[MATERIAL SHOWN — start]

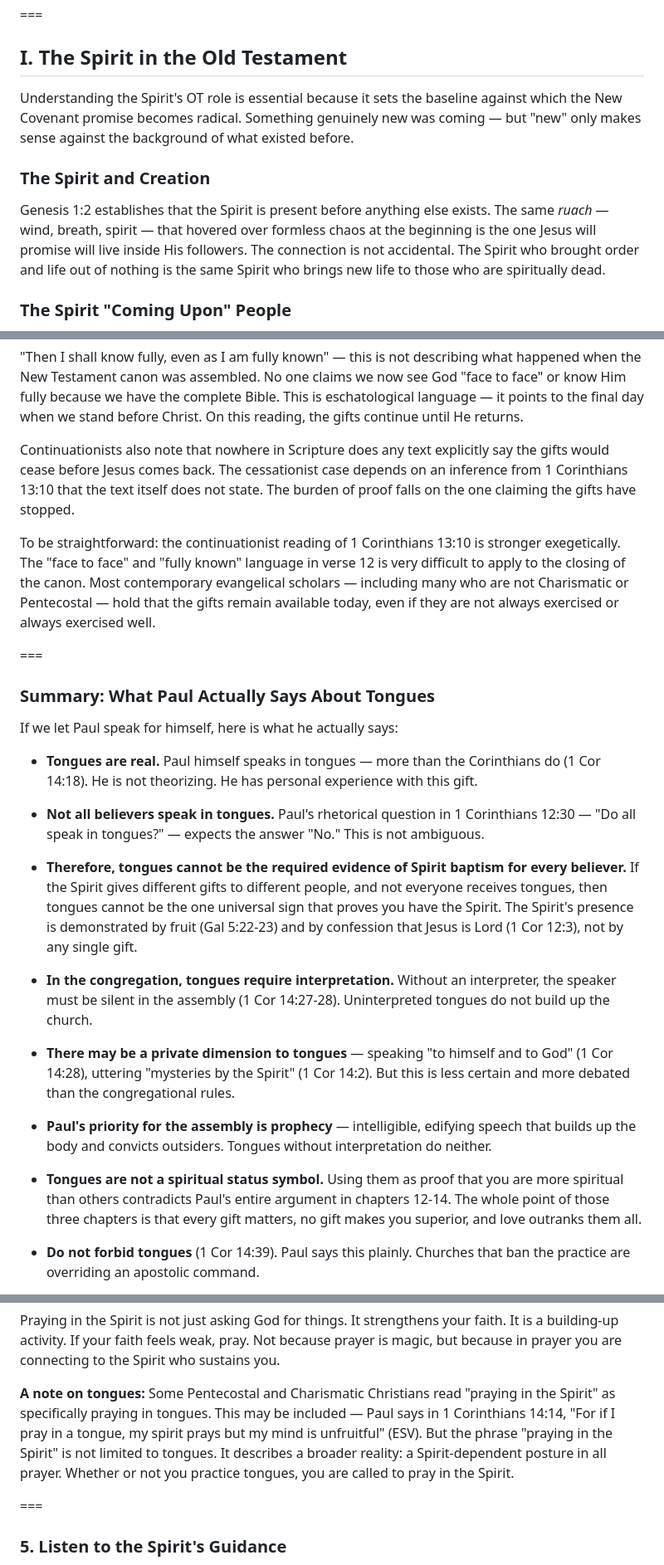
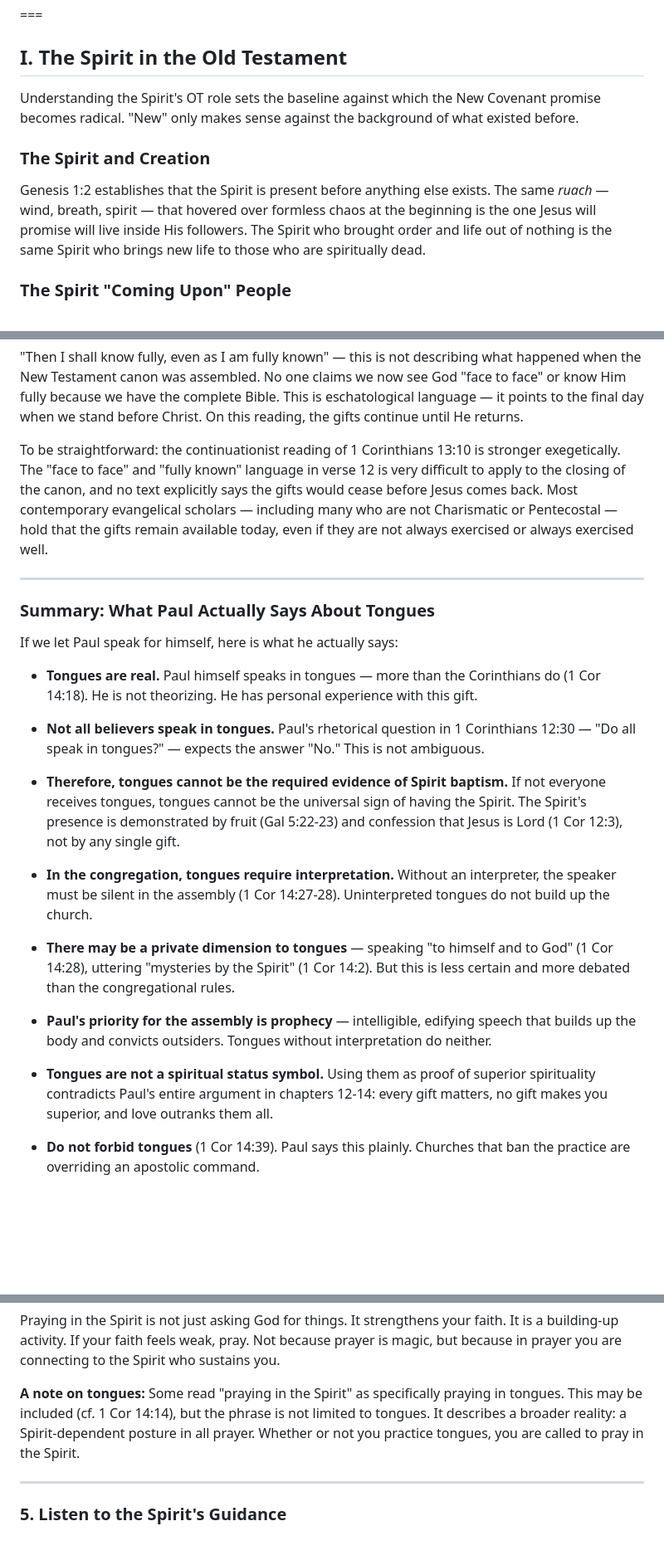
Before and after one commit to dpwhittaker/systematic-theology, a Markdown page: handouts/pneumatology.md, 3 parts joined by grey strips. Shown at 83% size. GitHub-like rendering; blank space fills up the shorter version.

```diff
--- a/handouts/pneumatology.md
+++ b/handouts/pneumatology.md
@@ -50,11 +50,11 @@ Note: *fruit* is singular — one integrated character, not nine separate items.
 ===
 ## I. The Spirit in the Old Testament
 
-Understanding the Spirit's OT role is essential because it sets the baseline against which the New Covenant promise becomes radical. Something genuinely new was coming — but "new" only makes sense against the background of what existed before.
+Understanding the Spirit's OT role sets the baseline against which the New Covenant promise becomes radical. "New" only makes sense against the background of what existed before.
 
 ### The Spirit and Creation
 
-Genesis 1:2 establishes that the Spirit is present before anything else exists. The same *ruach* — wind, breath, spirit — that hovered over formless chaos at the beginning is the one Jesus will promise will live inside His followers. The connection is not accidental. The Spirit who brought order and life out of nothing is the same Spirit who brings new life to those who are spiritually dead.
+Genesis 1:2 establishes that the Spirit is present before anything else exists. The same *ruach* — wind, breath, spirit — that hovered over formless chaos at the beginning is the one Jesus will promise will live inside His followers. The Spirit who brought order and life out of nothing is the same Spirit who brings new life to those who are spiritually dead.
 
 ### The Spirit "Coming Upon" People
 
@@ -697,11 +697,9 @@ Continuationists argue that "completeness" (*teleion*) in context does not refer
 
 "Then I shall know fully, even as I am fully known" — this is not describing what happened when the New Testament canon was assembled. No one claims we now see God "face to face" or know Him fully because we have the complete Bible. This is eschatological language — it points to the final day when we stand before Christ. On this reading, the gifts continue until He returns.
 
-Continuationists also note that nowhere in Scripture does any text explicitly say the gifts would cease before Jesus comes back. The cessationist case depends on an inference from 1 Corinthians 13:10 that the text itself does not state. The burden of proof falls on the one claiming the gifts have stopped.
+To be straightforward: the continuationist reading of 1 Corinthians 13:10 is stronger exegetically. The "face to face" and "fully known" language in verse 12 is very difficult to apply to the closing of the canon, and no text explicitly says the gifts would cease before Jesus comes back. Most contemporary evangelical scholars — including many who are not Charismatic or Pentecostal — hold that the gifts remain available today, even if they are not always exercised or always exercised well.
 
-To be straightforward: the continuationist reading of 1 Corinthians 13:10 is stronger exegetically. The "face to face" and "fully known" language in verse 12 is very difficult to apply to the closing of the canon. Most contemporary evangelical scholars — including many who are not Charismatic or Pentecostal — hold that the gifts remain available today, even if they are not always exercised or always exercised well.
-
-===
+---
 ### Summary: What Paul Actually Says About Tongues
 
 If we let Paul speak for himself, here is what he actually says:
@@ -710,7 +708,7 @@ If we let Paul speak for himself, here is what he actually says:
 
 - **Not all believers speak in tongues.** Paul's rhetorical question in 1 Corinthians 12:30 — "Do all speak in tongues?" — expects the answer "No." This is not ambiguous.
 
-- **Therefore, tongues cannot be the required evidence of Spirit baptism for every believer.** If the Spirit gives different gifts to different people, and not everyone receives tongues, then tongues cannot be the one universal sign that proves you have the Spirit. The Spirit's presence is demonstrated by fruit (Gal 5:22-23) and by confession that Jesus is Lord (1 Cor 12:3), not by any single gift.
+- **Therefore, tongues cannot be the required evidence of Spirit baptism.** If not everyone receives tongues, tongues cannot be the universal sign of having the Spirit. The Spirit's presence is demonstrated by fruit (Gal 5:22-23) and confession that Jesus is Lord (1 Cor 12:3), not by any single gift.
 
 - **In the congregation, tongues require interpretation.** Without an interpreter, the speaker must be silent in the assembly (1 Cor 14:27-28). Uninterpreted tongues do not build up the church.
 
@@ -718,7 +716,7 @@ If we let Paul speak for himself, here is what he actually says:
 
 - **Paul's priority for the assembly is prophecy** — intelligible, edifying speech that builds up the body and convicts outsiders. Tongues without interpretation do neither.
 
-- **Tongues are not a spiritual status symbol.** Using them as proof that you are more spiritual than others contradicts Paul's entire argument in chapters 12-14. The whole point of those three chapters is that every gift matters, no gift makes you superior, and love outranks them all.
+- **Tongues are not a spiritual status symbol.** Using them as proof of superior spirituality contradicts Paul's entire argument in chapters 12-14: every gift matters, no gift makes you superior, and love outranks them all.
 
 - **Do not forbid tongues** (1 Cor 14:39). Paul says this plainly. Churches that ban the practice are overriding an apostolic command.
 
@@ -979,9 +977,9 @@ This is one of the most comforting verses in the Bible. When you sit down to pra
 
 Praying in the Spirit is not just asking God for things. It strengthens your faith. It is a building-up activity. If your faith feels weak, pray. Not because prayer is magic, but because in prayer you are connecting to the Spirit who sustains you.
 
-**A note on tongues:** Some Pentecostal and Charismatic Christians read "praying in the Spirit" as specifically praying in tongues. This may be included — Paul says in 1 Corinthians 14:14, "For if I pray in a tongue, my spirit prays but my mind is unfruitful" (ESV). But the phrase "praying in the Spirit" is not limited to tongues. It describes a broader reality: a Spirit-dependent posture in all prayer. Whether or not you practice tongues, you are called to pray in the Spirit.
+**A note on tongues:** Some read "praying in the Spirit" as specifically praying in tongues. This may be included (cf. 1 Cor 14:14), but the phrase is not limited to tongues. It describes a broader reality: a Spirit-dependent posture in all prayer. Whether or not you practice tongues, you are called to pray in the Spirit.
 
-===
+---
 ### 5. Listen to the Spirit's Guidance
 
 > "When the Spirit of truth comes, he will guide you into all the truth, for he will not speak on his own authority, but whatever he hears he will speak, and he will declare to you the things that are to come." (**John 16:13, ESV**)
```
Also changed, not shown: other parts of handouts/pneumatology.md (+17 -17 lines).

[MATERIAL SHOWN — finish]
[MATERIAL SHOWN — start]

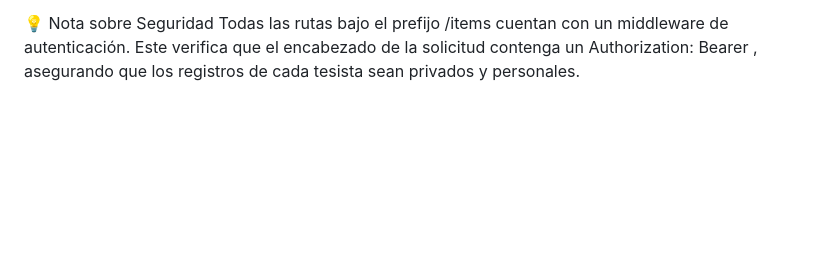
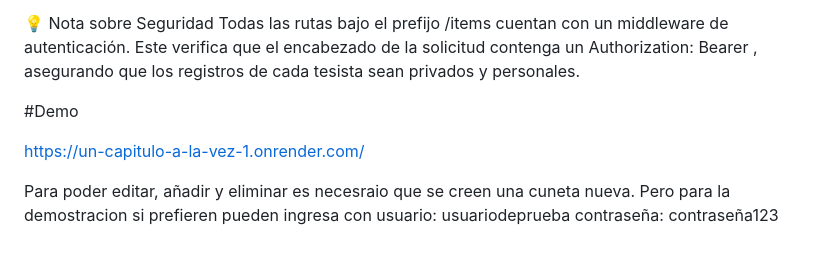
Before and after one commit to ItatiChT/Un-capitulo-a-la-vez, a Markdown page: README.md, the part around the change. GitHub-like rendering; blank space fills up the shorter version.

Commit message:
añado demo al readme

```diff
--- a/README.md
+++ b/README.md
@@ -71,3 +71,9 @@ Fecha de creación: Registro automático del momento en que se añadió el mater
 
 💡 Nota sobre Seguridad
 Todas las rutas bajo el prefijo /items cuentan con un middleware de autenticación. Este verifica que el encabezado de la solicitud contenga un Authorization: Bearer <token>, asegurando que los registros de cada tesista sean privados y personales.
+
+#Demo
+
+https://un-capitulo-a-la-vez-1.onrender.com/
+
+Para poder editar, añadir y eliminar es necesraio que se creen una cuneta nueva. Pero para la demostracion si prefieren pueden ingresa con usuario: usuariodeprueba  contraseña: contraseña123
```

[MATERIAL SHOWN — finish]
[MATERIAL SHOWN — start]

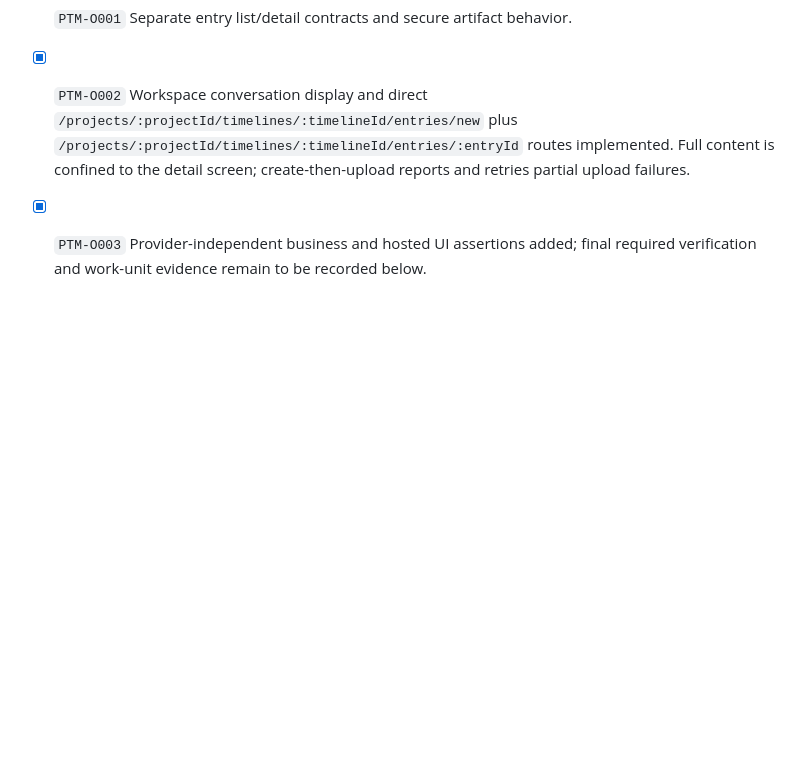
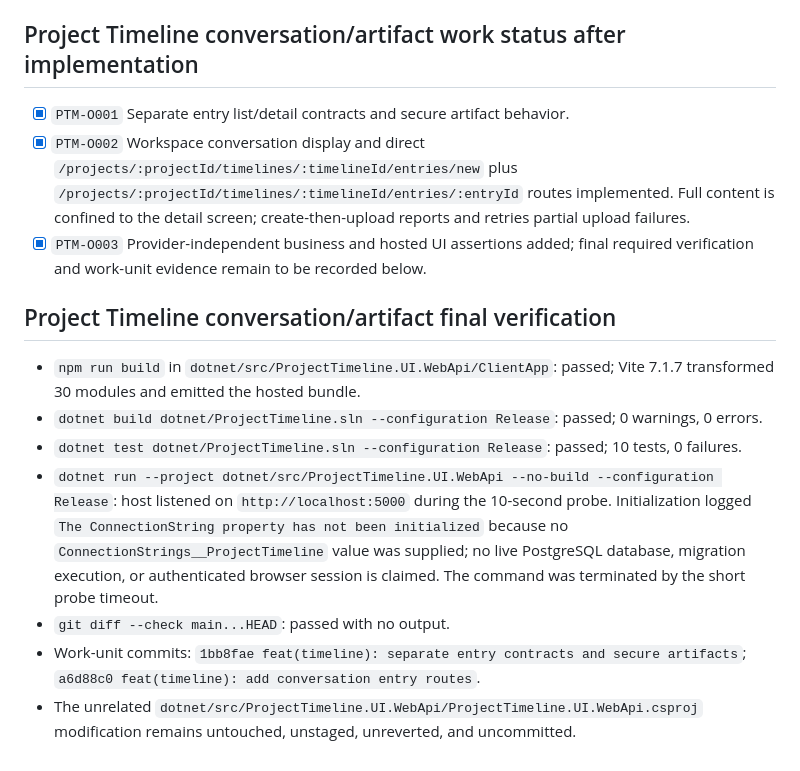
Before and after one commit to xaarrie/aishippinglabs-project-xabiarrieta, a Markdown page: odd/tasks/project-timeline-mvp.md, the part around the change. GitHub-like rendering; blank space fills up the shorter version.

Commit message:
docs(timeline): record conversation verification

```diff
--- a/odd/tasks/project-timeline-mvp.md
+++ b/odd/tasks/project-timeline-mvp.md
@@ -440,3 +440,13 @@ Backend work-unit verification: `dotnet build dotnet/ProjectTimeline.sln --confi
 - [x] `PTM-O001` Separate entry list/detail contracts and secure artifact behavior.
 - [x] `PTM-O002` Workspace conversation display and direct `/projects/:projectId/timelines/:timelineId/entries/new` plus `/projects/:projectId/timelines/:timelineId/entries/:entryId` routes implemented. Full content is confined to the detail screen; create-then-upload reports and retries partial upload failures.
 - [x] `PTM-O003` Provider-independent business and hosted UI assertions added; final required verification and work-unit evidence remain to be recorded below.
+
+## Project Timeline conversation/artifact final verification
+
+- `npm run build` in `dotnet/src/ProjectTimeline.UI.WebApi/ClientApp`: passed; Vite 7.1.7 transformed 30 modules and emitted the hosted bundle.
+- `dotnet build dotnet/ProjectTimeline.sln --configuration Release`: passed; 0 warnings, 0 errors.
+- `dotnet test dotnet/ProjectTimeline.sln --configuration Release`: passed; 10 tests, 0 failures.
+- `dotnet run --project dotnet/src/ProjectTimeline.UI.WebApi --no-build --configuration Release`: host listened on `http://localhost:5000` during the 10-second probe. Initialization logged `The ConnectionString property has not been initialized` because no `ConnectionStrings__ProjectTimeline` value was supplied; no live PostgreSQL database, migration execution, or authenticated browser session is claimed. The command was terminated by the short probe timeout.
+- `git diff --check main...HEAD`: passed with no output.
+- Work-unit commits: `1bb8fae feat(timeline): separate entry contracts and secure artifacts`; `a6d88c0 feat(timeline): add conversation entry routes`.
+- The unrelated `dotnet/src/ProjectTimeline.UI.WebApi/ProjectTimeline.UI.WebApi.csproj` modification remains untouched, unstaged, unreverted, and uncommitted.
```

[MATERIAL SHOWN — finish]

> TASK DESCRIPTION
Figure out the number of lines above in which the string "handouts" appears. Only the number should be given.

> ANSWER BOX
4